● **TASK BRIEF**: Find each line of the material below in which the word "output" occurs, and return it.

◇ ◇ ◇

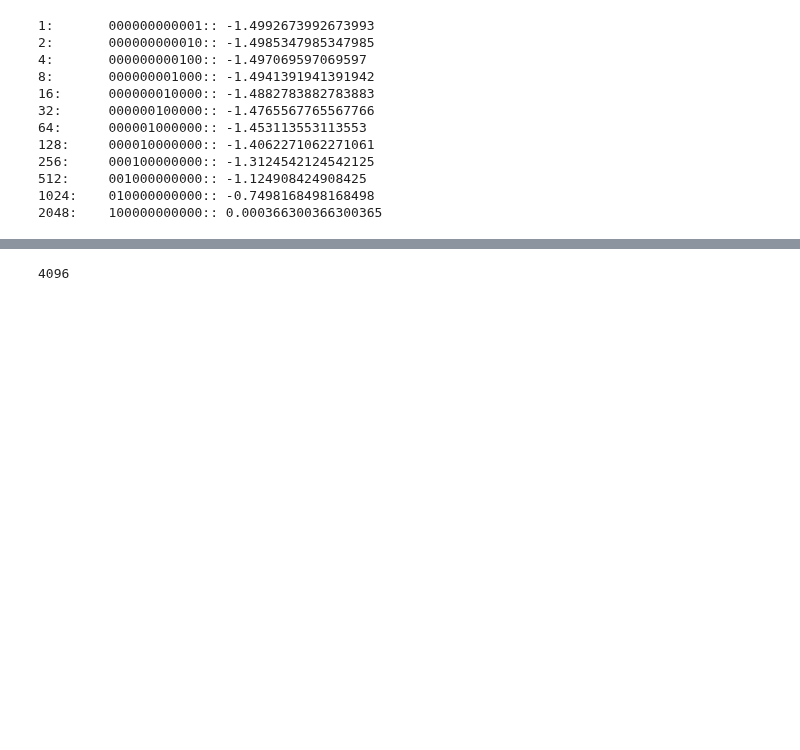
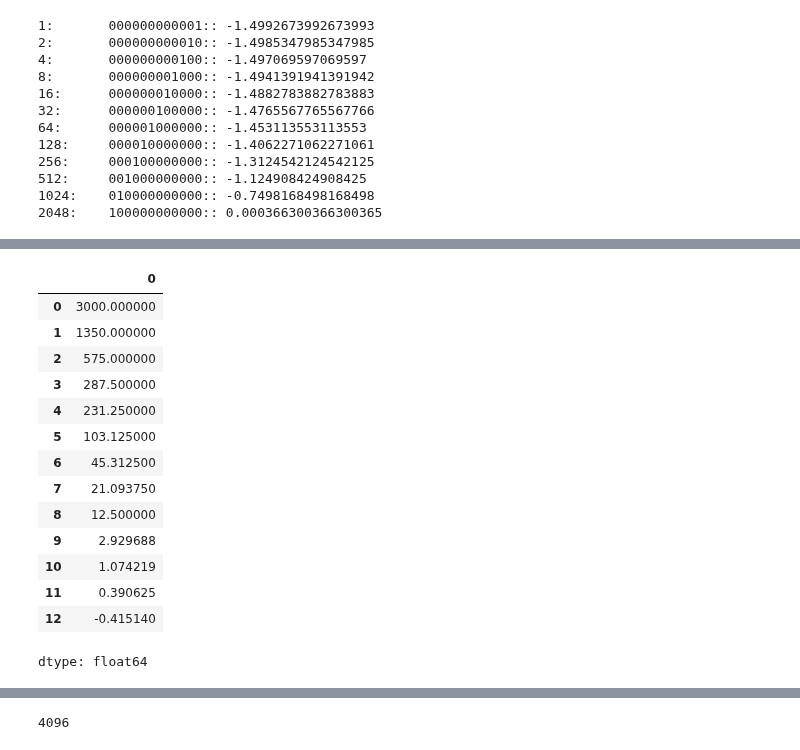
Before and after one commit to venkataratnamb20/quicksilicon, a Jupyter notebook: notebooks/vlsi/pyadc/pyadc.ipynb, the cells around one changed output, grey strips where cells are left out. Drawn from its saved outputs; the diff is of its cells as text; code cells hidden in the pictures; blank space fills up the shorter version.

```diff
--- a/notebooks/vlsi/pyadc/pyadc.ipynb
+++ b/notebooks/vlsi/pyadc/pyadc.ipynb
@@ -567,3 +522,22 @@ adcout_df[[col for col in adcout_df.columns if 'm' in col]]
+# %%
+lsb = 1.5 / (2**12 - 1)
+100 * (adcoutm_df['adcoutm_at_eoc_y'] - adcoutm_df['ideal_outm']) / adcoutm_df['ideal_outm']
+# %% [output]
+|  | 0 |
+| 0 | 3000.000000 |
+| 1 | 1350.000000 |
+| 2 | 575.000000 |
+| 3 | 287.500000 |
+| 4 | 231.250000 |
+| 5 | 103.125000 |
+| 6 | 45.312500 |
+| 7 | 21.093750 |
+| 8 | 12.500000 |
+| 9 | 2.929688 |
+| 10 | 1.074219 |
+| 11 | 0.390625 |
+| 12 | -0.415140 |
+dtype: float64
 # %%
 vrefp = 1.5
 
```
Also changed, not shown: parts of 6 cells of this notebook.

◇ ◇ ◇

● **TASK RESULT**:
Before and after one commit to venkataratnamb20/quicksilicon, a Jupyter notebook: notebooks/vlsi/pyadc/pyadc.ipynb, the cells around one changed output, grey strips where cells are left out. Drawn from its saved outputs; the diff is of its cells as text; code cells hidden in the pictures; blank space fills up the shorter version.
+# %% [output]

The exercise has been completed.